[ENTRIES PROVIDED]
::::::

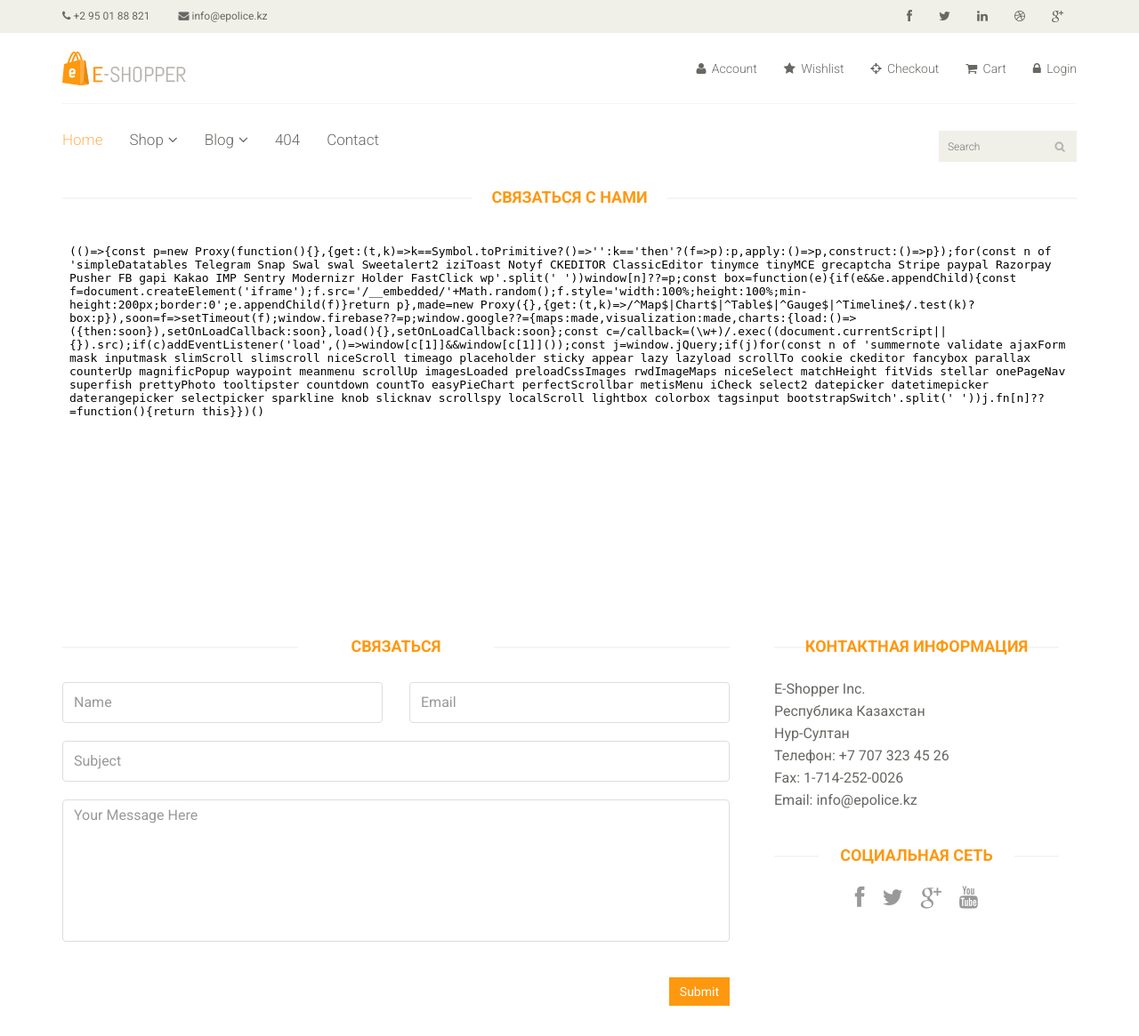
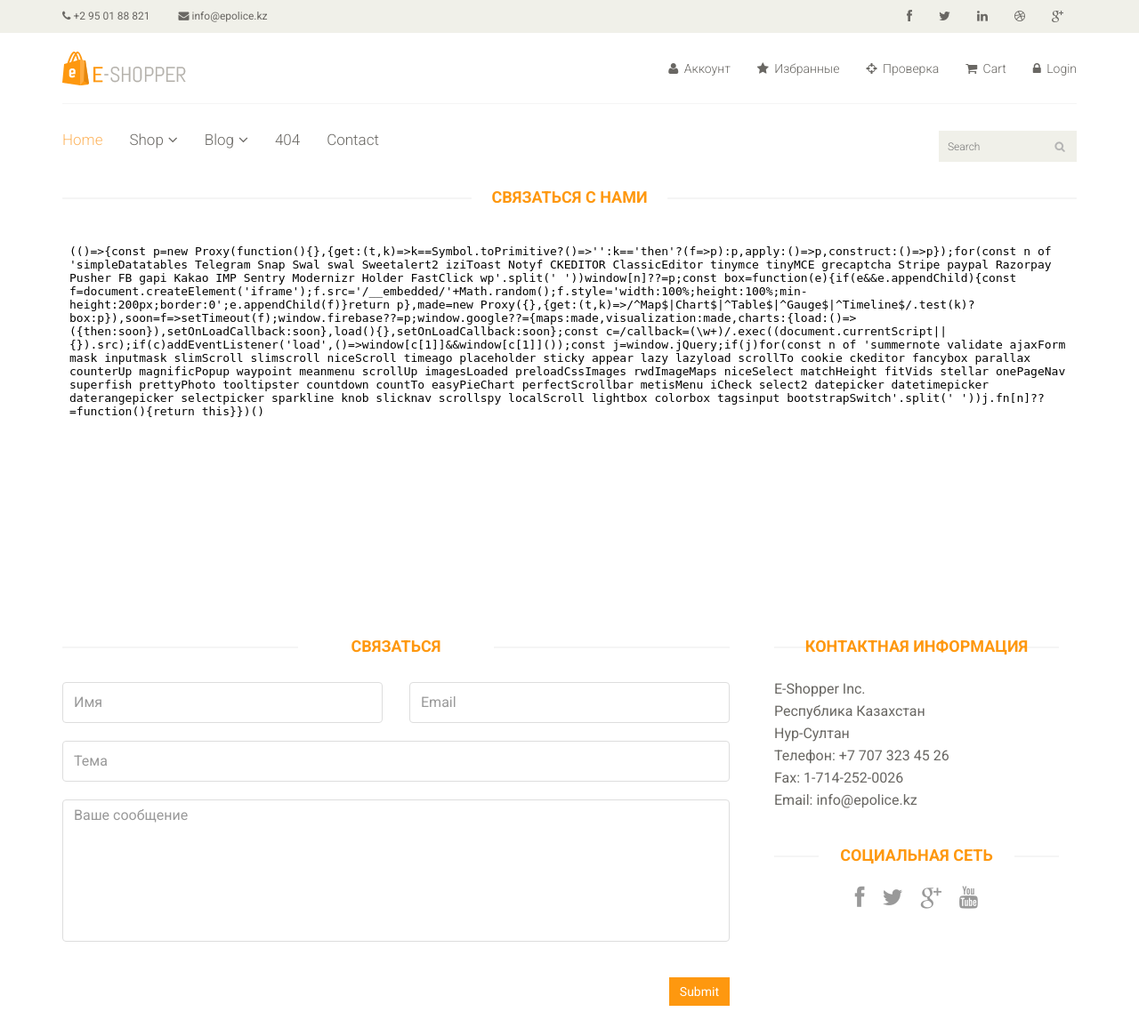
Before and after one commit to mahsudbek10/eshop, a PHP site: page /contact-us.php in a window 1280 px wide. Shown: the top 1165 px of the page at 89% size. Run offline with PHP 8.4, Linux system fonts and the light colour scheme; some libraries are stand-ins or nearby versions.

Commit message:
edit all php filesss vbvnbvn cvbn cbnvb

```diff
--- a/404.php
+++ b/404.php
@@ -31,9 +31,9 @@
             </div>
             <div class="content-404">
                 <img src="images/404/404.png" class="img-responsive" alt="" />
-                <h1><b>OPPS!</b> We Couldn’t Find this Page</h1>
-                <p>Uh... So it looks like you brock something. The page you are looking for has up and Vanished.</p>
-                <h2><a href="index.html">Bring me back Home</a></h2>
+                <h1><b>УУПС!</b> Мы не смогли найти эту страницу</h1>
+                <p>Ух... Так что, похоже, ты кое-что бросишь. Страница, которую вы ищете, поднялась и исчезла.</p>
+                <h2><a href="index">Верни меня в главную страницу</a></h2>
             </div>
         </div>
 
--- a/contact-us.php
+++ b/contact-us.php
@@ -24,16 +24,16 @@
                         <div class="status alert alert-success" style="display: none"></div>
                         <form id="main-contact-form" class="contact-form row" name="contact-form" method="post">
                             <div class="form-group col-md-6">
-                                <input type="text" name="name" class="form-control" required="required" placeholder="Name">
+                                <input type="text" name="name" class="form-control" required="required" placeholder="Имя">
                             </div>
                             <div class="form-group col-md-6">
                                 <input type="email" name="email" class="form-control" required="required" placeholder="Email">
                             </div>
                             <div class="form-group col-md-12">
-                                <input type="text" name="subject" class="form-control" required="required" placeholder="Subject">
+                                <input type="text" name="subject" class="form-control" required="required" placeholder="Тема">
                             </div>
                             <div class="form-group col-md-12">
-                                <textarea name="message" id="message" class="form-control" required="required" rows="8" placeholder="Your Message Here"></textarea>
+                                <textarea name="message" id="message" class="form-control" required="required" rows="8" placeholder="Ваше сообщение"></textarea>
                             </div>
                             <div class="form-group col-md-12">
                                 <input type="submit" name="submit" class="btn btn-primary pull-right" value="Submit">
@@ -93,11 +93,11 @@
                     [$_POST["name"], $_POST["email"], $_POST["subject"], $_POST["message"]]);
             if($ok){
                 $_SESSION['mess_eshop'] = "<div class='text-success fa fa-check' role='alert'>
-                This is a primary alert—check it out!
+                <h4>Ваш отзыв успешно принят! Сотрудники в ближайшее время с вами свяжутся</h4>
             </div>";
             } else {
-                $_SESSION['mess_eshop'] = "<div class='text-success fa fa-check' role='alert'>
-                This is a primary alert—check it out!
+                $_SESSION['mess_eshop'] = "<div class='text-danger fa fa-warning' role='alert'>
+                <h4>Ууупс, что-то пошло не так, повторите заново</h4>
             </div>";
             }
             echo '<script>location.href = ("contact-us.php")</script>';
--- a/head.php
+++ b/head.php
@@ -76,9 +76,9 @@
                             <div class="col-sm-8">
                                 <div class="shop-menu pull-right">
                                     <ul class="nav navbar-nav">
-                                        <li><a href="#"><i class="fa fa-user"></i> Account</a></li>
-                                        <li><a href="#"><i class="fa fa-star"></i> Wishlist</a></li>
-                                        <li><a href="checkout.php"><i class="fa fa-crosshairs"></i> Checkout</a></li>
+                                        <li><a href="#"><i class="fa fa-user"></i> Аккоунт</a></li>
+                                        <li><a href="#"><i class="fa fa-star"></i> Избранные</a></li>
+                                        <li><a href="checkout.php"><i class="fa fa-crosshairs"></i> Проверка</a></li>
                                         <li><a href="cart.php"><i class="fa fa-shopping-cart"></i> Cart</a></li>
                                         <li><a href="login.php"><i class="fa fa-lock"></i> Login</a></li>
                                     </ul>
```
Also changed, not shown: .htaccess.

::::::

[WORK REQUIRED]
Give back the records word for word, without their pictures.

[ANSWER SPACE]
Before and after one commit to mahsudbek10/eshop, a PHP site: page /contact-us.php in a window 1280 px wide. Shown: the top 1165 px of the page at 89% size. Run offline with PHP 8.4, Linux system fonts and the light colour scheme; some libraries are stand-ins or nearby versions.

Commit message:
edit all php filesss vbvnbvn cvbn cbnvb

```diff
--- a/404.php
+++ b/404.php
@@ -31,9 +31,9 @@
             </div>
             <div class="content-404">
                 <img src="images/404/404.png" class="img-responsive" alt="" />
-                <h1><b>OPPS!</b> We Couldn’t Find this Page</h1>
-                <p>Uh... So it looks like you brock something. The page you are looking for has up and Vanished.</p>
-                <h2><a href="index.html">Bring me back Home</a></h2>
+                <h1><b>УУПС!</b> Мы не смогли найти эту страницу</h1>
+                <p>Ух... Так что, похоже, ты кое-что бросишь. Страница, которую вы ищете, поднялась и исчезла.</p>
+                <h2><a href="index">Верни меня в главную страницу</a></h2>
             </div>
         </div>
 
--- a/contact-us.php
+++ b/contact-us.php
@@ -24,16 +24,16 @@
                         <div class="status alert alert-success" style="display: none"></div>
                         <form id="main-contact-form" class="contact-form row" name="contact-form" method="post">
                             <div class="form-group col-md-6">
-                                <input type="text" name="name" class="form-control" required="required" placeholder="Name">
+                                <input type="text" name="name" class="form-control" required="required" placeholder="Имя">
                             </div>
                             <div class="form-group col-md-6">
                                 <input type="email" name="email" class="form-control" required="required" placeholder="Email">
                             </div>
                             <div class="form-group col-md-12">
-                                <input type="text" name="subject" class="form-control" required="required" placeholder="Subject">
+                                <input type="text" name="subject" class="form-control" required="required" placeholder="Тема">
                             </div>
                             <div class="form-group col-md-12">
-                                <textarea name="message" id="message" class="form-control" required="required" rows="8" placeholder="Your Message Here"></textarea>
+                                <textarea name="message" id="message" class="form-control" required="required" rows="8" placeholder="Ваше сообщение"></textarea>
                             </div>
                             <div class="form-group col-md-12">
                                 <input type="submit" name="submit" class="btn btn-primary pull-right" value="Submit">
@@ -93,11 +93,11 @@
                     [$_POST["name"], $_POST["email"], $_POST["subject"], $_POST["message"]]);
             if($ok){
                 $_SESSION['mess_eshop'] = "<div class='text-success fa fa-check' role='alert'>
-                This is a primary alert—check it out!
+                <h4>Ваш отзыв успешно принят! Сотрудники в ближайшее время с вами свяжутся</h4>
             </div>";
             } else {
-                $_SESSION['mess_eshop'] = "<div class='text-success fa fa-check' role='alert'>
-                This is a primary alert—check it out!
+                $_SESSION['mess_eshop'] = "<div class='text-danger fa fa-warning' role='alert'>
+                <h4>Ууупс, что-то пошло не так, повторите заново</h4>
             </div>";
             }
             echo '<script>location.href = ("contact-us.php")</script>';
--- a/head.php
+++ b/head.php
@@ -76,9 +76,9 @@
                             <div class="col-sm-8">
                                 <div class="shop-menu pull-right">
                                     <ul class="nav navbar-nav">
-                                        <li><a href="#"><i class="fa fa-user"></i> Account</a></li>
-                                        <li><a href="#"><i class="fa fa-star"></i> Wishlist</a></li>
-                                        <li><a href="checkout.php"><i class="fa fa-crosshairs"></i> Checkout</a></li>
+                                        <li><a href="#"><i class="fa fa-user"></i> Аккоунт</a></li>
+                                        <li><a href="#"><i class="fa fa-star"></i> Избранные</a></li>
+                                        <li><a href="checkout.php"><i class="fa fa-crosshairs"></i> Проверка</a></li>
                                         <li><a href="cart.php"><i class="fa fa-shopping-cart"></i> Cart</a></li>
                                         <li><a href="login.php"><i class="fa fa-lock"></i> Login</a></li>
                                     </ul>
```
Also changed, not shown: .htaccess.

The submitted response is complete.